If the Daschle appointment is our only (ambiguous) ray of light coming from the emerging Obama administration, there is one development we can celebrate without reserve: Henry Waxman has usurped John Dingell's position as chairman of the House Committee on Energy and Commerce. Dingell is an old (really old - he first joined Congress in 1955) friend of the auto industry, and has been a maddening obstacle for years to finally taking action on the climate crisis. The Democratic caucus voted 137 to 122 to bypass the seniority system and hand control to Waxman, who should help advance legislation to fight global warming. But the big question remains - will the government act forcefully enough to avert disaster, or will new laws be too little too late? We'll have to wait for more concrete signals from the Obama administration, but in the meantime we can make our demands clear on the Global Day of Action on Climate, December 6 (in Chicago at Millenium Park, 11am).


How to solve the automakers crisis

Nationalize the car companies, implement parecon relations of production, and convert the factories to produce something useful, like railcars. Then arrest the executives and put them on trial for subverting democracy and destroying the environment. This is a completely serious proposal.

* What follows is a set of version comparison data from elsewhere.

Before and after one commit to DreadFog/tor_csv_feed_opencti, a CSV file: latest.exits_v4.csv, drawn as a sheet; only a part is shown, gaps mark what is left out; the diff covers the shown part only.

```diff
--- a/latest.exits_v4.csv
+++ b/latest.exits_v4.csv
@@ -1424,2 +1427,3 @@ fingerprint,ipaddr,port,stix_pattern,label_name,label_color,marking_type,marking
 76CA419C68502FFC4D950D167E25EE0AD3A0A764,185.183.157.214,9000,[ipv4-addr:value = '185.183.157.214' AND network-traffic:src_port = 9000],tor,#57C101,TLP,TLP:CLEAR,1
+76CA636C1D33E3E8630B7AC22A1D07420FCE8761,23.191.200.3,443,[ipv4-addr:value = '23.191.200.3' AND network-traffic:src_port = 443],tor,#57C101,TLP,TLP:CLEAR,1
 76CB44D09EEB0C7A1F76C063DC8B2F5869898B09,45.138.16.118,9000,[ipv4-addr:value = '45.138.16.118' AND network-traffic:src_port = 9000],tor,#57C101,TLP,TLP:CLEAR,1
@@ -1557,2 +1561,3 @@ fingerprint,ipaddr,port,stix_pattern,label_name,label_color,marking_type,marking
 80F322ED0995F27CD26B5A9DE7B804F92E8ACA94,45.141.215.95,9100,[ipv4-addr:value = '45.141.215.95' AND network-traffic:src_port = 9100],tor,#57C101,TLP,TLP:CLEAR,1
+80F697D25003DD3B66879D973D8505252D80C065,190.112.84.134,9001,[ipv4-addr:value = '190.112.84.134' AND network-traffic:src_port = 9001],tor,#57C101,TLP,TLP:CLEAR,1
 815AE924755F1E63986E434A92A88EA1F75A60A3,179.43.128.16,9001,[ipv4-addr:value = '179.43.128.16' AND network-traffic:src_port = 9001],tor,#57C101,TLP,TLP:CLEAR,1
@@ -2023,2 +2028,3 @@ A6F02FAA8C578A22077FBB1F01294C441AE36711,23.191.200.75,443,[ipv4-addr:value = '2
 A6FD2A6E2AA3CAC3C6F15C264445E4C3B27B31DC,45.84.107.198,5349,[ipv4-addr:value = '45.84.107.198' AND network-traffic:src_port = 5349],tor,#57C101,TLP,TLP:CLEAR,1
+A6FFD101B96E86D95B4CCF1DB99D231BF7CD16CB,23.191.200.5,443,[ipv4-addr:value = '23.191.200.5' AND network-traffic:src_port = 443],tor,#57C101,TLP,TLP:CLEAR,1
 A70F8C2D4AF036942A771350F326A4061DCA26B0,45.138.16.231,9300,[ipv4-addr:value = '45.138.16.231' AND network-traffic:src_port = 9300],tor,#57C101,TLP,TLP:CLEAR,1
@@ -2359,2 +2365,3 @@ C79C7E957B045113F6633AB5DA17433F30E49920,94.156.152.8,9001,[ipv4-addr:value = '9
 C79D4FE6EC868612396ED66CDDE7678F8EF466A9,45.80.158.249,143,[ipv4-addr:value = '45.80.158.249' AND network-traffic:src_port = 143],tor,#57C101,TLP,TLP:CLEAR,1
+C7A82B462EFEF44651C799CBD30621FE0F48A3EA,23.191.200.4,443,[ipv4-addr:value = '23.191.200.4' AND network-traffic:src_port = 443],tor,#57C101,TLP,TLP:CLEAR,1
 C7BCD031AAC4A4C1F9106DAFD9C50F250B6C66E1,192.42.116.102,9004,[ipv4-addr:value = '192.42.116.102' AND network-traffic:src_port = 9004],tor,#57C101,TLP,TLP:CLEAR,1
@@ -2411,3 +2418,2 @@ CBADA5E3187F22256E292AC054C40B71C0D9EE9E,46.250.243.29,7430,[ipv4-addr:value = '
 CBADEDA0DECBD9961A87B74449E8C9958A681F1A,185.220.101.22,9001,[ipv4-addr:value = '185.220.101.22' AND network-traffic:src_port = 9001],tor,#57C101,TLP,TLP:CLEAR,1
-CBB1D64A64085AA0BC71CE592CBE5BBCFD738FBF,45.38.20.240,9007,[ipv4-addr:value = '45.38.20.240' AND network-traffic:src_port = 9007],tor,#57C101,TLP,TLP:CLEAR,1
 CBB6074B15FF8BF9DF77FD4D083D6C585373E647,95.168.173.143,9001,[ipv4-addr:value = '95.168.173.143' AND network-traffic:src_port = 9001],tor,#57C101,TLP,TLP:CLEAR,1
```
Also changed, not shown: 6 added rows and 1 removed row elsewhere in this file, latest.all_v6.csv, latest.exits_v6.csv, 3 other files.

Let it not be said that the left has no alternatives, only that our lawmakers are too ideologically restricted and hypocritical to consider them.


"Keep your enemies close" and all, but isn't it going too far to put the people responsible for the financial crisis in charge of the economy?

Here's a funny story:

In 1997, a woman named Brooksley Born, who was head of a financial regulatory body called the Commodity Futures Trading Commission, proposed federal regulation of derivatives. If the proposal had been accepted, it would have significantly limited the current financial chaos.

But the people in charge of financial regulation - Alan Greenspan, Robert Rubin, and Larry Summers - didn't like the idea. They told Born that even talking about regulation could damage the markets, and in meetings they harshly criticized her. According to one of Born's subordinates, "Greenspan told Brooksley that she essentially didn’t know what she was doing and she’d cause a financial crisis. Brooksley was this woman who was not playing tennis with these guys and not having lunch with these guys. There was a little bit of the feeling that this woman was not of Wall Street." (In this context it might be useful to remember that Summers, at least, has stated that women are biologically inferior to men in science and engineering. Since he wasn't addressing high finance, we don't know whether he would extend this judgment to the markets.)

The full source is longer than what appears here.